“I Am My Own Worst Enemy” “Not While I’m Alive”

Groucho Marx? Ernest Bevin? George S. Kaufman? Cotton Ed Smith? Franklin P. Adams? Alan Hale? Walter F. George? Oscar Levant?

Dear Quote Investigator: A comment which acknowledges criticism has been coupled with a harshly comical riposte. Here are three examples:

  1. “I’m my own worst enemy. ” “Not while I’m in the room.”
  2. “She is her own worst enemy.” “Not while I am around.”
  3. “He is his own greatest enemy” “Not while I’m alive, he ain’t.”

Would you please explore the provenance of this type of exchange?

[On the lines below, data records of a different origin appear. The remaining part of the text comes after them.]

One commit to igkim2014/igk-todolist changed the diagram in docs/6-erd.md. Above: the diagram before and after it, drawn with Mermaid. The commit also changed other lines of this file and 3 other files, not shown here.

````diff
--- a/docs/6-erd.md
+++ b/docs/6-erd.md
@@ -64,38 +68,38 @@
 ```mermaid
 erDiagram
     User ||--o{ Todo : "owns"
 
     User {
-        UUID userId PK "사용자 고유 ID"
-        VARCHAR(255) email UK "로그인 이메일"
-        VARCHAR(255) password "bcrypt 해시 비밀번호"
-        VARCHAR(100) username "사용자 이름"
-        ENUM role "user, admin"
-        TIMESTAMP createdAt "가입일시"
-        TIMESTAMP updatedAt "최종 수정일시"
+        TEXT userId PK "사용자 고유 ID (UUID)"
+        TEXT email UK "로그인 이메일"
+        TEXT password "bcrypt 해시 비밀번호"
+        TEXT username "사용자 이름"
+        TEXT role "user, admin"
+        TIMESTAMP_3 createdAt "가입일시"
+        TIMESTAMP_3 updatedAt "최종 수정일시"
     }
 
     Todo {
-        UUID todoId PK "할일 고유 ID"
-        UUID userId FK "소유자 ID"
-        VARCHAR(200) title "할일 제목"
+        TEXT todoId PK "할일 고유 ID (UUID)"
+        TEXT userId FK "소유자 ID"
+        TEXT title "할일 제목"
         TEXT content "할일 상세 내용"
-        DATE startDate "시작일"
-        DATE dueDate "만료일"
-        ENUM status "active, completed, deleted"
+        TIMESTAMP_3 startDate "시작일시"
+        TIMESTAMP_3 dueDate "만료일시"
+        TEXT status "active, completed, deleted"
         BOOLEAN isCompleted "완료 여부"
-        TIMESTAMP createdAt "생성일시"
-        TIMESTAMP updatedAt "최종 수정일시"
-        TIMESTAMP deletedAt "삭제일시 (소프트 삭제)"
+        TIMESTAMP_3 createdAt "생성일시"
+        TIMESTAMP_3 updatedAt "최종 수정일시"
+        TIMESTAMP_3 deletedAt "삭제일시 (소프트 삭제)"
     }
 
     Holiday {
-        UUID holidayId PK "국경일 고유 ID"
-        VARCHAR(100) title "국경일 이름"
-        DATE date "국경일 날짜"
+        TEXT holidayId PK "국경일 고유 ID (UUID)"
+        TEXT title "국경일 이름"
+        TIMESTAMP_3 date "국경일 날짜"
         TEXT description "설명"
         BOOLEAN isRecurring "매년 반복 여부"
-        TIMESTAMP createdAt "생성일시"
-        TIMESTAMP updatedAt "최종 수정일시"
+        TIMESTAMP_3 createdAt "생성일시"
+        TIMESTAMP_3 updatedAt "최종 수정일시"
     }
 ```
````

Quote Investigator: The earliest instance of this schema located by QI appeared in a 1933 article by Franklin P. Adams in the “New York Herald Tribune”. Adams was reviewing a book filled with abbreviations, informal language, and flexible spelling; hence, he decided to retain that style in his analysis. Boldface added to excerpts by QI: 1

. . . only the other night when I said I am my own worst enemy 4 fellows rushed in to say loyaly not while they was alive.

Below are additional selected citations in chronological order.

Continue reading “I Am My Own Worst Enemy” “Not While I’m Alive”

Notes:

  1. 1933 March 12, New York Herald Tribune, Section: Books, Life Is Just a Game of Baseball by Franklin P. Adams, (Book Review of “Lose With a Smile” by Ring Lardner), Quote Page 4, Column 1, New York, New York. (ProQuest)